These changes mean more for surgical practices than the mere language of the law would suggest.  As licensed facilities, anyone, not just New Jersey licensed physicians, can now be an owner of a one room facility.  This will make it easier for outside investment directly in one room centers.  Those who are not New Jersey licensed physicians and who are currently managing one room facilities can now seek to become direct owners of those facilities, which was previously prohibited.  Additionally, any New Jersey licensed physician will now be able to perform a procedure at a one room center, not just owners of the center.

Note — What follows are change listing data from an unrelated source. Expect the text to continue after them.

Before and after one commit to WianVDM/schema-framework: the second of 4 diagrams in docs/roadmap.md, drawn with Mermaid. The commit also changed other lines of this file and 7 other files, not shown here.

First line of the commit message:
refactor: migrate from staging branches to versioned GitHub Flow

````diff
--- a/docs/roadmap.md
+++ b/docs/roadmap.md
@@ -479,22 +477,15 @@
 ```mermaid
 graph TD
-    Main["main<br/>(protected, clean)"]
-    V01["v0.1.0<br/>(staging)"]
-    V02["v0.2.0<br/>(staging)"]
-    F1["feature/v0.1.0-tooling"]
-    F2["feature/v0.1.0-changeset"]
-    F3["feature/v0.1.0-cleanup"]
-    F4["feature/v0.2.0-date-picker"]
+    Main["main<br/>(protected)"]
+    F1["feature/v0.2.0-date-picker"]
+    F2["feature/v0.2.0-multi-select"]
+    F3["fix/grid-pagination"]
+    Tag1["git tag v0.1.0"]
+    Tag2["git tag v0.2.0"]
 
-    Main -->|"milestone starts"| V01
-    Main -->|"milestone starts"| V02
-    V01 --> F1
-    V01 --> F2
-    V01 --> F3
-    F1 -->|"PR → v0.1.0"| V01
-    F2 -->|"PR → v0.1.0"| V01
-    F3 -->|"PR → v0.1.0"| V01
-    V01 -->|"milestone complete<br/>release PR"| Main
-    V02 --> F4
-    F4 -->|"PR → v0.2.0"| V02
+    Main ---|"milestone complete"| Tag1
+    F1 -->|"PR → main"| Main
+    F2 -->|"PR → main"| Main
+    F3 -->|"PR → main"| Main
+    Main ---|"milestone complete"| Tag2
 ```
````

Outside investment and mergers and acquisitions in the New Jersey ambulatory surgical center market have been active for years, with recent increased movement due to the influx of private equity dollars into health care.  The level of activity will now increase even more.

Fulfilling Your Purpose: Recent Developments Impacting on Non-Profit Hospital’s Liability Cap and Tax-Exempt Status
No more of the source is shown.